===== Materials provided =====

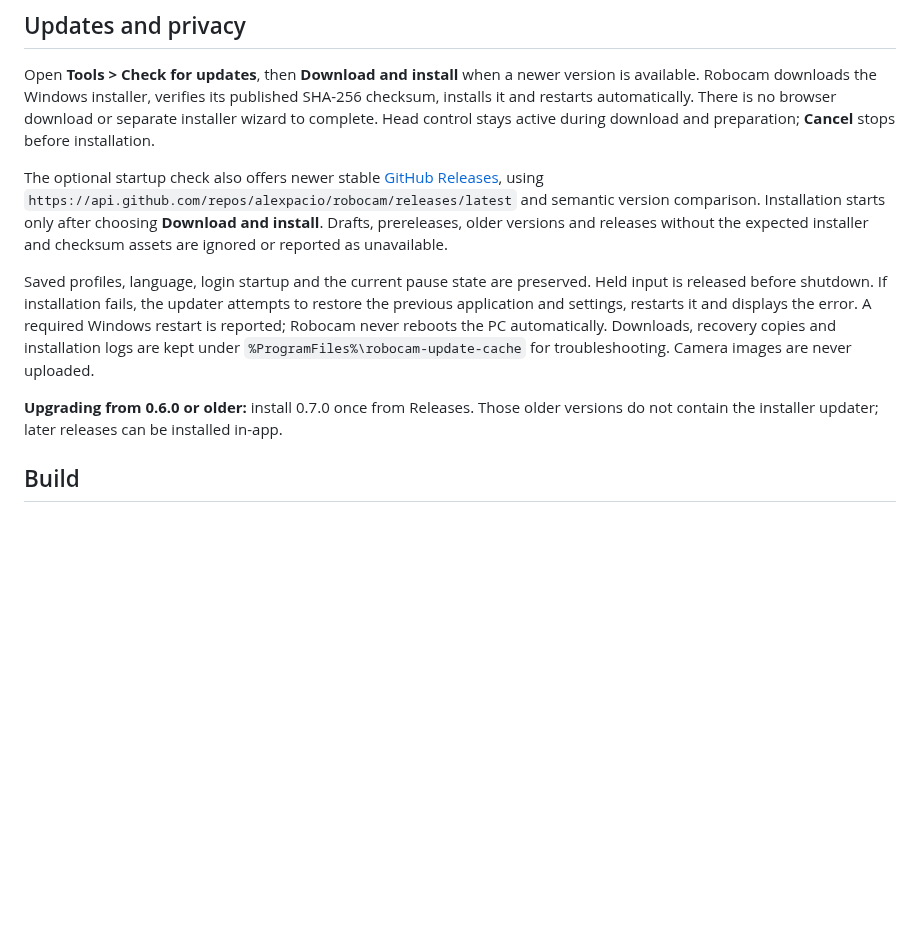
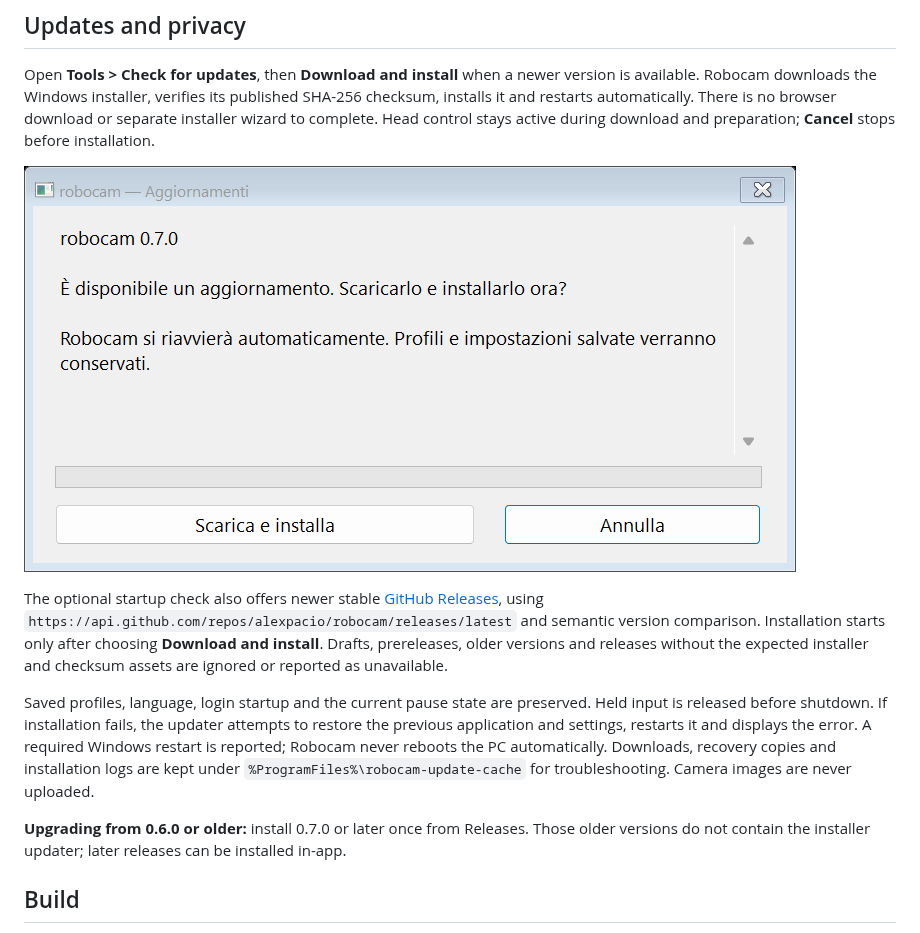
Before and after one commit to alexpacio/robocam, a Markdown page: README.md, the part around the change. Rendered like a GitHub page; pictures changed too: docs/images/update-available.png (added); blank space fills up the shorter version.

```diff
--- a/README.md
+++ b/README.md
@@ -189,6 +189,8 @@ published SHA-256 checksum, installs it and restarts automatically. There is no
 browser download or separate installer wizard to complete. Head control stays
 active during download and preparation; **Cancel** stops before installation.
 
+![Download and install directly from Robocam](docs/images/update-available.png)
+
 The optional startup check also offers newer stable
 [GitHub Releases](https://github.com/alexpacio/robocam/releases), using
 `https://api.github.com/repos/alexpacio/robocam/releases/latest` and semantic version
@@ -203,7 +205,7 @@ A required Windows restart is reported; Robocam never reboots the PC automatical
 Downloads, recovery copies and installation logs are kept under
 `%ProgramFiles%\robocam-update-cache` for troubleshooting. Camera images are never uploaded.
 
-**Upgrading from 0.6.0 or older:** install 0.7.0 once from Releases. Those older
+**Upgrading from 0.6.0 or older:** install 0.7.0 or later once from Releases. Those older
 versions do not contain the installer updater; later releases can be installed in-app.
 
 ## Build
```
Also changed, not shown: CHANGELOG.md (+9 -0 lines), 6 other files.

=====

Output all the records above again exactly, with the pictures dropped.

Before and after one commit to alexpacio/robocam, a Markdown page: README.md, the part around the change. Rendered like a GitHub page; pictures changed too: docs/images/update-available.png (added); blank space fills up the shorter version.

```diff
--- a/README.md
+++ b/README.md
@@ -189,6 +189,8 @@ published SHA-256 checksum, installs it and restarts automatically. There is no
 browser download or separate installer wizard to complete. Head control stays
 active during download and preparation; **Cancel** stops before installation.
 
+![Download and install directly from Robocam](docs/images/update-available.png)
+
 The optional startup check also offers newer stable
 [GitHub Releases](https://github.com/alexpacio/robocam/releases), using
 `https://api.github.com/repos/alexpacio/robocam/releases/latest` and semantic version
@@ -203,7 +205,7 @@ A required Windows restart is reported; Robocam never reboots the PC automatical
 Downloads, recovery copies and installation logs are kept under
 `%ProgramFiles%\robocam-update-cache` for troubleshooting. Camera images are never uploaded.
 
-**Upgrading from 0.6.0 or older:** install 0.7.0 once from Releases. Those older
+**Upgrading from 0.6.0 or older:** install 0.7.0 or later once from Releases. Those older
 versions do not contain the installer updater; later releases can be installed in-app.
 
 ## Build
```
Also changed, not shown: CHANGELOG.md (+9 -0 lines), 6 other files.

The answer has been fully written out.